John James Greene (Minister of Agriculture)
With respect to the implementation of the Kennedy round agreement and the world wide wheat agreement, I fail to understand how the Leader of the Opposition who, to the best of my knowledge in public life is known for the care of his statements-I believe he is known as a square dealer-can say that Canadians in any way are responsible for the fact that the maximum and minimum prices agreed on in the Kennedy round have not yet been brought into the world wide wheat agreement.
Canadians attended at meetings of the world wheat council. I think my colleagues will indicate to you that we have been in constant communication and constant negotiation with others to assure the implementation of the Kennedy agreement into the world wheat agreement. I feel sure that those negotiations will be successful. How the Leader of the Opposition can allege-and this, really, is not only a criticism of the government but also of its officials, who are responsible for carrying out negotiations to bring the agreements under the Kennedy round into the world wheat agreement-that there has been negligence, that we or our officials have been remiss in our duties and that we could or should have done something in order to implement the Kennedy round agreements into the world wheat agreements, I fail to understand. I think that that was a very unfair and untrue criticism, with all respect, Mr. Chairman.
As hon. members know, after the successful conclusion of the Kennedy round negotiations on May 16 of last year, world wheat prices dropped sharply.

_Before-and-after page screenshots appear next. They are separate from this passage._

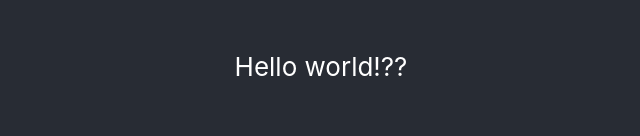
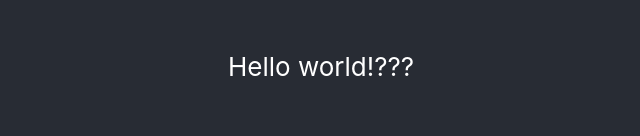
Before and after one commit to jlormee/react-gh-pages, a React (Create React App) app: page / in a window 1280 px wide. Shown: the part 442-578 px from the top of the page, without its empty margins (319-959 px from the left). Built offline with nearby package versions, Linux system fonts and the light colour scheme.

Commit message:
Try listening for native calls 2

```diff
--- a/src/App.js
+++ b/src/App.js
@@ -40,7 +40,7 @@ class App extends Component {
         <header className="App-header">
           <img src={logo} className="App-logo" alt="logo" />
           <p>
-            Hello world!??
+            Hello world!???
           </p>
           <p>{this.state.data}: {this.state.extradata}</p>
           <button onClick={this.sendToNative}>
```
Also changed, not shown: 8 other files (tests, documents, lock files or other folders).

That made it difficult for the buyer nations to implement the Kennedy round agreement and world wheat agreement in July, as we had anticipated would be possible. It made that negotiation more difficult. We do not control world wheat prices. Certainly I think the Canadian minister and 27053-4584
Canadian officials took every proper step and pursued the end most actively of implementing this price range of the Kennedy round agreement into the world wheat agreement.
If we want to talk about world wheat prices, here are some facts about world wheat prices. In 1957-8 the price of No. 1 Northern was $1.62. In 1958-9 it was $1.60; in 1959-60 it was $1.59; in 1960-61 it was $1.80 ; in 1961-62 it reached $1.91. Let us recall that these prices were on volumes of sales that equal about half the volumes that have been sold since we have been in office. The price in 1962-63 was $1.87; in 1963-64 it was $1.97. I did not hear much about $1.97 wheat from 1957 to 1962. The price in 1964-65 was $1.89; in 1965-66 it was $2; the estimated price in 1966-67 is $2. That is that $2 wheat hon. members over there are talking about.
Subtopic: PROPOSED INTERNATIONAL DEVELOPMENT CENTRE